A group of parents are calling for a new secondary school to be built in Birmingham to prevent their children being "cast to the four winds" at the age of 11.
Parents in Selly Oak claim there is no obvious choice to send their off-spring when they reach secondary level.
They highlight the fact that a class of 30 Year Six pupils at one school - Raddlebarn Primary - ended up at ten different secondaries last year, resulting in long-standing friendship circles being broken up. The group claims options available to them involve children walking considerable distances and in one case having to cross a park.
Residents recently met Birmingham's Councillor Les Lawrence (Con Northfield) to discuss the possibility of expanding secondary provision.
David Faers, whose daughter Fay is in Year Two at Raddlebarn, said: "There is a good community spirit at the school and we are keen to maintain that continuity.
"I just think it is a shame that they are potentially cast to the four winds when they get to the age of 11. Parents don't have a natural choice and the children will be sadder and poorer for it if they lose the links with the kids they have grown up with, some of them from pre-school."
There are seven primary schools in the Selly Oak ward. The only state secondary school is Selly Park Technology College for Girls.
The nearest other options are Queensbridge in Kings Heath, which for many would involve crossing Cannon Hill Park; the Kings Norton Boys and Kings Norton Girls Schools; Dame Elizabeth Cadbury Technology College in Bournville; Harborne Hill and Bournville School, all of which involve considerable travelling.
Tight admission criterias also mean many families are outside priority catchment areas for these schools.
Another option for a limited number of parents is to go selective with the fee-paying King Edward's schools in Edgbaston or their grammar counterparts in Kings Heath.
"In terms of developing that sense of community and having a sense of responsibility for the area, it is not there because the relationships they
build at primary school are not there at secondary school," one parent said.
"It is almost as if we have diversified in education too much and there is no 'bog standard' secondary for our children. The council's vision is for vibrant urban villages. We have an area where residents want that, but you have to have the facilities within it."
Raddlebarn's headteacher Fiona Chamberlain described some pupils in the area as living in a "no-man's land" when it came to secondary schools.
"We have some very good secondary schools around here, but in pockets there aren't ones near enough for pupils to get to easily.
"There used to be a couple of other secondary schools in the area which have closed. There are enough places for all the children, but there isn't always one that is near enough for parents.
"It is a bit of a no-man's land, that is the concern of parents."

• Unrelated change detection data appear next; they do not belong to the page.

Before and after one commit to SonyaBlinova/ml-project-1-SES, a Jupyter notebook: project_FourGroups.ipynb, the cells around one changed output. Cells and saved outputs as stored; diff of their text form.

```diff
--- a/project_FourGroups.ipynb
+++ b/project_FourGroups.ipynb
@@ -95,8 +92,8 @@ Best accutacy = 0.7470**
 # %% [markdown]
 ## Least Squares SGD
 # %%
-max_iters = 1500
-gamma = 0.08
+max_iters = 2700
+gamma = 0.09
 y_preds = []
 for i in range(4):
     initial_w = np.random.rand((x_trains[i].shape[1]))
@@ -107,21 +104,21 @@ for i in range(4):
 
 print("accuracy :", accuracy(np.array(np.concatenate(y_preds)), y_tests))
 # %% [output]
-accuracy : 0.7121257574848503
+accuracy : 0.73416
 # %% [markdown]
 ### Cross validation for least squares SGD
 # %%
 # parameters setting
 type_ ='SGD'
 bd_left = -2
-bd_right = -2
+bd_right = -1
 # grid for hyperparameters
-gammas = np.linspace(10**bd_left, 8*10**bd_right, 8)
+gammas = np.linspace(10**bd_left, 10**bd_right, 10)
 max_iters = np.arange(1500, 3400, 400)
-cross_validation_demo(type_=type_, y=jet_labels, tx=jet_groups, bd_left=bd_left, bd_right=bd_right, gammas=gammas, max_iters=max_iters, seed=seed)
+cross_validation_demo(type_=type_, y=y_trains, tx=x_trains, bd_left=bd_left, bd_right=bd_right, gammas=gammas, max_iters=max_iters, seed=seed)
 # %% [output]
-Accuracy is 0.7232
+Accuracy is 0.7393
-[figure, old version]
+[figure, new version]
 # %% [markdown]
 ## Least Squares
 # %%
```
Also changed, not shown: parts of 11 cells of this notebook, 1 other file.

Selly Oak's proximity to the University of Birmingham has also had an impact.
It has resulted in many homes being turned over to students, affecting the coherence of the area.
Birmingham City Council appeared to rule out establishing a new secondary school. But Coun Les Lawrence (Con Northfield) said other solutions were being looked at such as extending schools and altering admission criterias.
"There are some very interesting ideas bubbling up. We always trying to be at the forefront of innovation. I am enthused by the way we are able to engage with the community."